Hardy Hibiscus Plants for Sale Online
Hardy Hibiscus plants are native plants that are beginning to find their homes in American gardens. The hardy garden hibiscus or rose mallows are sun-loving perennial plants known for their huge flowers that can be as large as dinner plants. This is why some gardeners call them Dinner Plate Hibiscus.
Perennial hibiscus plants are great options for wet areas of the garden and rain gardens, as they are indigenous to wet areas and can often be seen growing at the edges of ponds, bogs, and wetland areas. Perennial hibiscus tolerates average garden soil equally as well and can also be grown in containers. They make a vivid color statement when used as the centerpiece in mixed containers.
When you ask people about hibiscus plants, the first thing that comes to mind is the tender ones that are often grown in patio pots or indoors. Hardy hibiscus produces much larger flowers than tropical varieties. Hardy hibiscus plants flower in midsummer and are a favorite nectar source for butterflies and hummingbirds. They are fast growers and emerge from dormancy rather late in the spring, but there's no need to worry as they will quickly fill the role in the landscape as a colorful showpiece.
Growing Hardy Hibiscus in the Landscape
Hardy hibiscus plants will be the showpiece of your garden from summer through fall. Perennial hibiscus plants can be grown as far north as Zone 4 for some varieties. In the farther north areas, the hardy hibiscus will be one of the last plants in your garden to wake from their winter slumber.
We've heard from clients concerned that their hibiscus did not make it through the winter, only to hear back in a few days that the emerging shoot is now 8 inches tall. There's no need to worry about these stalwart and hardy perennials.
Where to Plant Hardy Hibiscus Plants in the Garden
Hardy Hibiscus plants love full sun and prefer moist, well-drained soil. Keeping hibiscus plants happy will result in larger flowers and lush foliage. Deadheading or removing the spent flowers will improve the plant's appearance and increase the re-blooming flowers.
Hibiscus plants blend well with other shorter plants that can be used to fill in the areas under this large plant. They remain upright, don't occupy much room at the base, and don't mind having plants around them. Peonies, Coneflowers, and Rudbeckia are good choices for companion planting.
Hardy Hibiscus plants are also very salt-tolerant. They can be planted near sea walls where the salt spray can be problematic. Hibiscus are also great candidates for planting near the road in areas with salt spread on the winter roads.
Pruning Hardy Hibiscus to Keep Them Compact
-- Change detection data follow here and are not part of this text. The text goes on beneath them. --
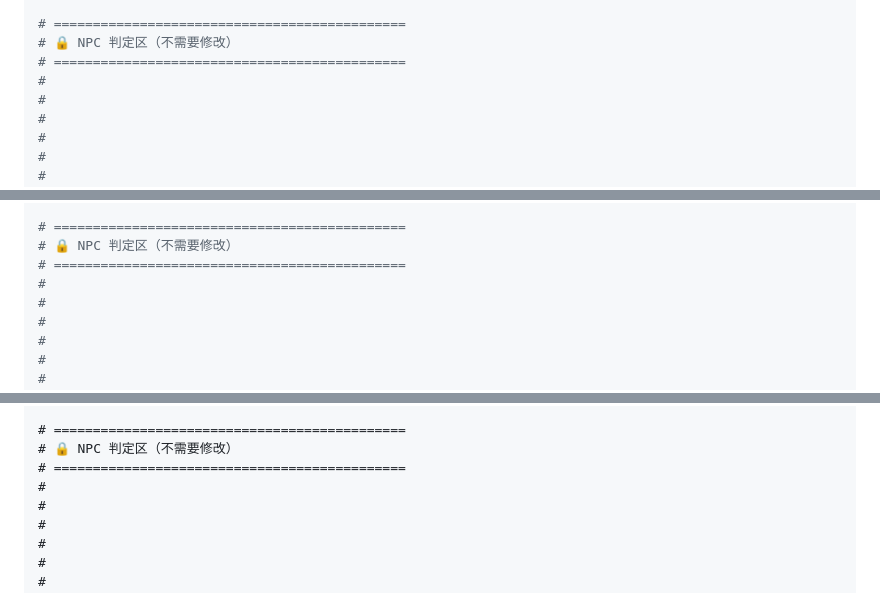
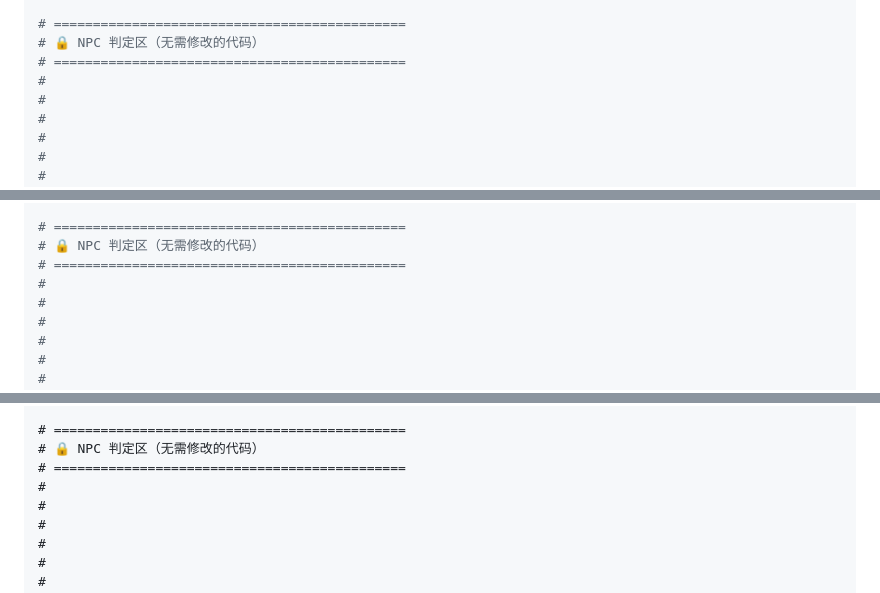
Before and after one commit to laoyizun/arcade-to-python, a Markdown page: l2-practice-1.md, 3 parts joined by grey strips. Rendered like a GitHub page.

Commit message:
fix(l2-practice): NPC 判定区注释改为'无需修改的代码'
把'不需要修改'改成'无需修改的代码'，更明确告诉学生这一段是 NPC
自带的判定代码，不需要关心。

```diff
--- a/l2-practice-1.md
+++ b/l2-practice-1.md
@@ -55,7 +55,7 @@ total_price: number = strawberry_price * strawberry_count + burger_price * burge
 # =============================================
 
 # =============================================
-# 🔒 NPC 判定区（不需要修改）
+# 🔒 NPC 判定区（无需修改的代码）
 # =============================================
 #
 #
@@ -149,7 +149,7 @@ total_price: number = strawberry_price * strawberry_count + burger_price * burge
 # =============================================
 
 # =============================================
-# 🔒 NPC 判定区（不需要修改）
+# 🔒 NPC 判定区（无需修改的代码）
 # =============================================
 #
 #
@@ -221,7 +221,7 @@ total_price: number = ____
 # =============================================
 
 # =============================================
-# 🔒 NPC 判定区（不需要修改）
+# 🔒 NPC 判定区（无需修改的代码）
 # =============================================
 #
 #
```
Also changed, not shown: l2-practice-2.md (+3 -3 lines), l2-practice-3.md (+3 -3 lines).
If you want to keep your perennial Hibiscus plants more compact, they can be pinched after they emerge in the spring. Pinch the shoots in half when they emerge from the ground and are about 10 inches tall. The pinch should be made just above a set of leaves; this improves branching. By doing this, the plant will yield more flowers and stay shorter.
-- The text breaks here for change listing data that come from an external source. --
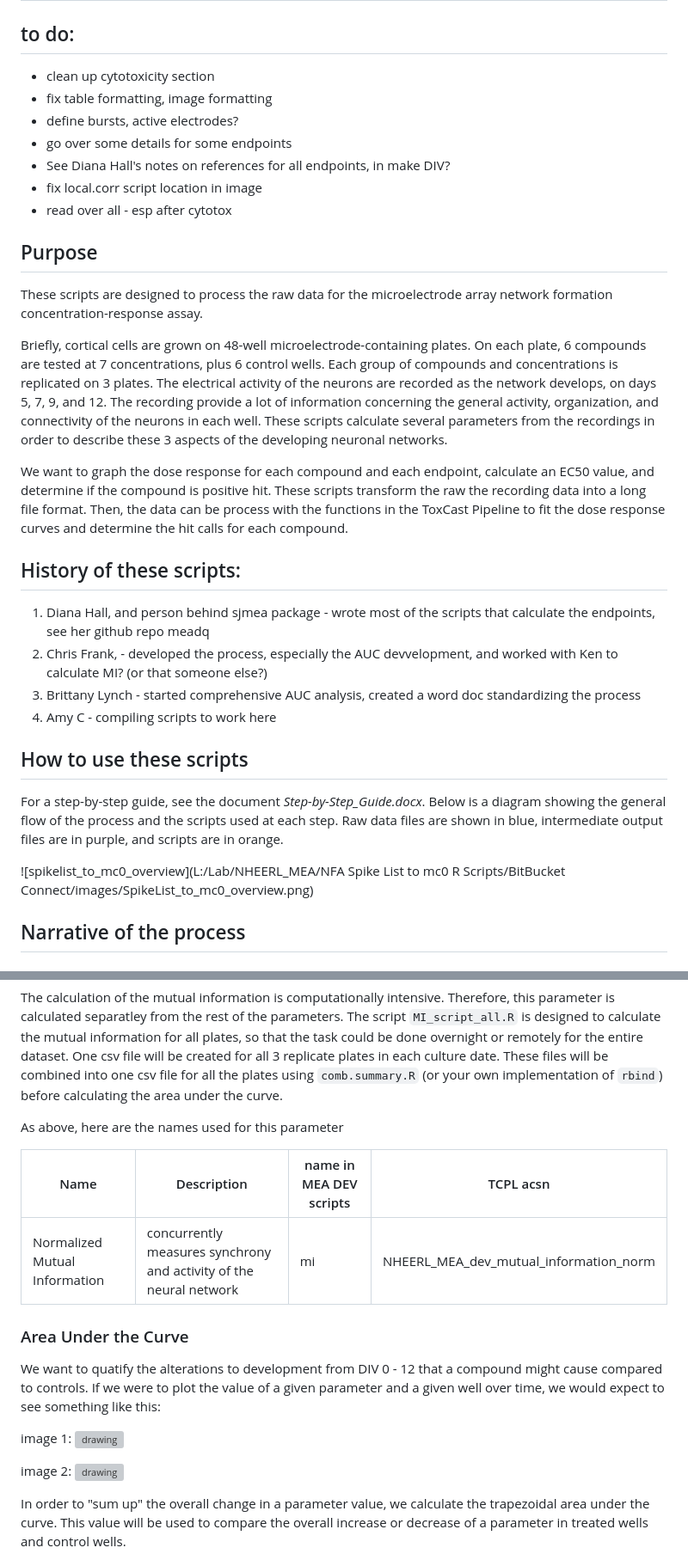
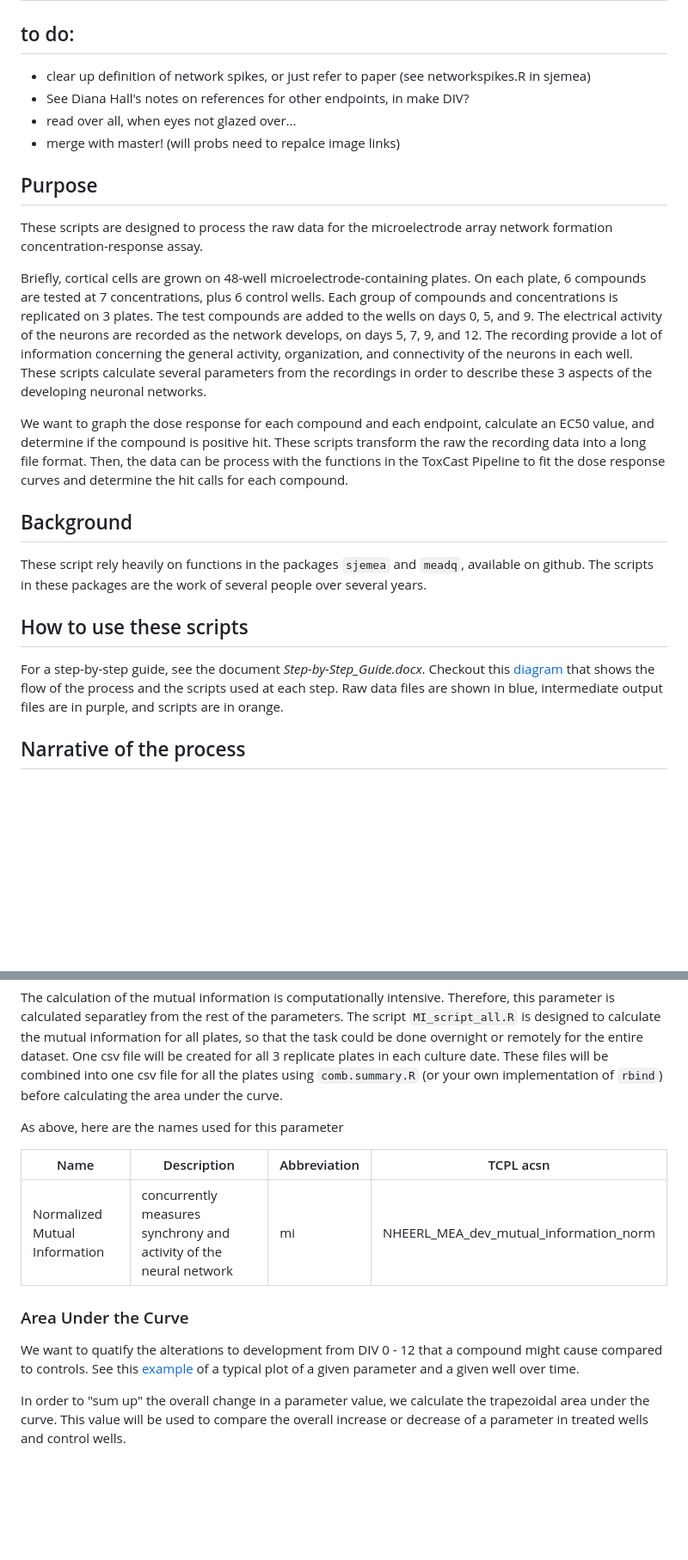
Before and after one commit to Kelly-Carstens-EPA/CCTE_Shafer_MEA_dev_pre-processing_projects, a Markdown page: README.md, 2 parts joined by grey strips. Shown: that part at 86% size. Drawn GitHub-style; blank space fills up the shorter version; grey boxes are pictures that could not be loaded.

```diff
--- a/README.md
+++ b/README.md
@@ -1,35 +1,26 @@
 # Microelectrode Array Network Formation Assay Pre-Processing Scripts
 
 ## to do:
-* clean up cytotoxicity section
-* fix table formatting, image formatting
-* define bursts, active electrodes?
-* go over some details for some endpoints
-* See Diana Hall's notes on references for all endpoints, in make DIV?
-* fix local.corr script location in image
-* read over all - esp after cytotox
+* clear up definition of network spikes, or just refer to paper (see networkspikes.R in sjemea)
+* See Diana Hall's notes on references for other endpoints, in make DIV?
+* read over all, when eyes not glazed over...
+* merge with master! (will probs need to repalce image links)
 
 ## Purpose
 
 These scripts are designed to process the raw data for the microelectrode array network formation concentration-response assay.
 
-Briefly, cortical cells are grown on 48-well microelectrode-containing plates. On each plate, 6 compounds are tested at 7 concentrations, plus 6 control wells. Each group of compounds and concentrations is replicated on 3 plates. The electrical activity of the neurons are recorded as the network develops, on days 5, 7, 9, and 12. The recording provide a lot of information concerning the general activity, organization, and connectivity of the neurons in each well. These scripts calculate several parameters from the recordings in order to describe these 3 aspects of the developing neuronal networks.
+Briefly, cortical cells are grown on 48-well microelectrode-containing plates. On each plate, 6 compounds are tested at 7 concentrations, plus 6 control wells. Each group of compounds and concentrations is replicated on 3 plates. The test compounds are added to the wells on days 0, 5, and 9. The electrical activity of the neurons are recorded as the network develops, on days 5, 7, 9, and 12. The recording provide a lot of information concerning the general activity, organization, and connectivity of the neurons in each well. These scripts calculate several parameters from the recordings in order to describe these 3 aspects of the developing neuronal networks.
 
 We want to graph the dose response for each compound and each endpoint, calculate an EC50 value, and determine if the compound is positive hit. These scripts transform the raw the recording data into a long file format. Then, the data can be process with the functions in the ToxCast Pipeline to fit the dose response curves and determine the hit calls for each compound.
 
-## History of these scripts:
+## Background
 
-1. Diana Hall, and person behind sjmea package - wrote most of the scripts that calculate the endpoints, see her github repo meadq
-2. Chris Frank, - developed the process, especially the AUC devvelopment, and worked with Ken to calculate MI? (or that someone else?)
-3. Brittany Lynch - started comprehensive AUC analysis, created a word doc standardizing the process
-4. Amy C - compiling scripts to work here
+These script rely  heavily on functions in the packages `sjemea` and `meadq`, available on github. The scripts in these packages are the work of several people over several years.
 
 ## How to use these scripts
 
-For a step-by-step guide, see the document *Step-by-Step_Guide.docx*. Below is a diagram showing the general flow of the process and the scripts used at each step. Raw data files are shown in blue, intermediate output files are in purple, and scripts are in orange.
-
-![spikelist_to_mc0_overview](L:/Lab/NHEERL_MEA/NFA Spike List to mc0 R Scripts/BitBucket Connect/images/SpikeList_to_mc0_overview.png)
-
+For a step-by-step guide, see the document *Step-by-Step_Guide.docx*. Checkout this [diagram](https://ncct-bitbucket.epa.gov/projects/NSLTM/repos/nfa-spike-list-to-mc0-r-scripts/browse/images/SpikeList_to_mc0_overview.png?at=refs%2Fheads%2Fre-org) that shows the flow of the process and the scripts used at each step. Raw data files are shown in blue, intermediate output files are in purple, and scripts are in orange.
 
 ## Narrative of the process
 
@@ -84,19 +93,13 @@ The calculation of the mutual information is computationally intensive. Therefor
 
 As above, here are the names used for this parameter
 
-| Name | Description | name in MEA DEV scripts | TCPL acsn |
+| Name | Description | Abbreviation | TCPL acsn |
 | ----------- | ----------- | ----------- | ----------- |
 | Normalized Mutual Information | concurrently measures synchrony and activity of the neural network | mi | NHEERL_MEA_dev_mutual_information_norm |
 
 ### Area Under the Curve
 
-We want to quatify the alterations to development from DIV 0 - 12 that a compound might cause compared to controls. If we were to plot the value of a given parameter and a given well over time, we would expect to see something like this:
-
-image 1:
-<img src="L:/Lab/NHEERL_MEA/NFA Spike List to mc0 R Scripts/BitBucket Connect/images/meanfiringrate_development_example.jpeg" alt="drawing" width="300"/>
-
-image 2:
-<img src="https://ncct-bitbucket.epa.gov/projects/NSLTM/repos/nfa-spike-list-to-mc0-r-scripts/browse/images/meanfiringrate_development_example.jpeg?at=re-org" alt="drawing" width="300"/>
+We want to quatify the alterations to development from DIV 0 - 12 that a compound might cause compared to controls. See this [example](https://ncct-bitbucket.epa.gov/projects/NSLTM/repos/nfa-spike-list-to-mc0-r-scripts/browse/images/meanfiringrate_development_example.jpeg?at=refs%2Fheads%2Fre-org) of a typical plot of a given parameter and a given well over time.
 
 In order to "sum up" the overall change in a parameter value, we calculate the trapezoidal area under the curve. This value will be used to compare the overall increase or decrease of a parameter in treated wells and control wells.
 
```
Also changed, not shown: other parts of README.md (+37 -18 lines), images/SpikeList_to_mc0_overview.jpg (added), images/SpikeList_to_mc0_overview.png (deleted), 1 other file.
If you are growing hardy hibiscus in containers, you can pinch them back 2 or 3 times before the End of June. Be careful to take no more than half of the stem and pinch just above a set of leaves. You will get fuller plants from multiple pinches. Pinching is not essential, and the plants will have fewer branches, but they will perform perfectly well.
Dead-heading Hardy Hibiscus Plants
Deadheading or removing the plant's spent flowers is easy and will help the plant continue to flower. Removing the old flowers also removes the developing seeds. Hardy Hibiscus can self-seed in the garden. This is generally not a huge problem unless the plants are being grown in a formal landscape. Generally speaking, if you're growing hibiscus in a wild area or rain garden, allowing them to self-seed is okay. Seedlings will not be true to name and, in most cases, won't resemble the parent. In our experience, most of the seedlings develop into red flowering plants. Birds adore the seeds and often visit the plant in the early winter to stock up on the remaining seeds.
Cutting Back Hardy Hibiscus Plants in the Winter
After the plants go dormant in the winter, they can be cut back to within a few inches of the ground. Hardy Hibiscus plants re-emerge from the crown or underground part of the plant. There's no benefit to allowing large portions of the stem to remain as the plant will not resprout on last year's stem. One thing to remember, though, is that leaving 12 inches of the stem can be a reminder that the plant is there. Since Hibiscus emerge from the ground so late, it is common for gardeners to forget they are there, so leaving the thickest part of the stem often reminds them.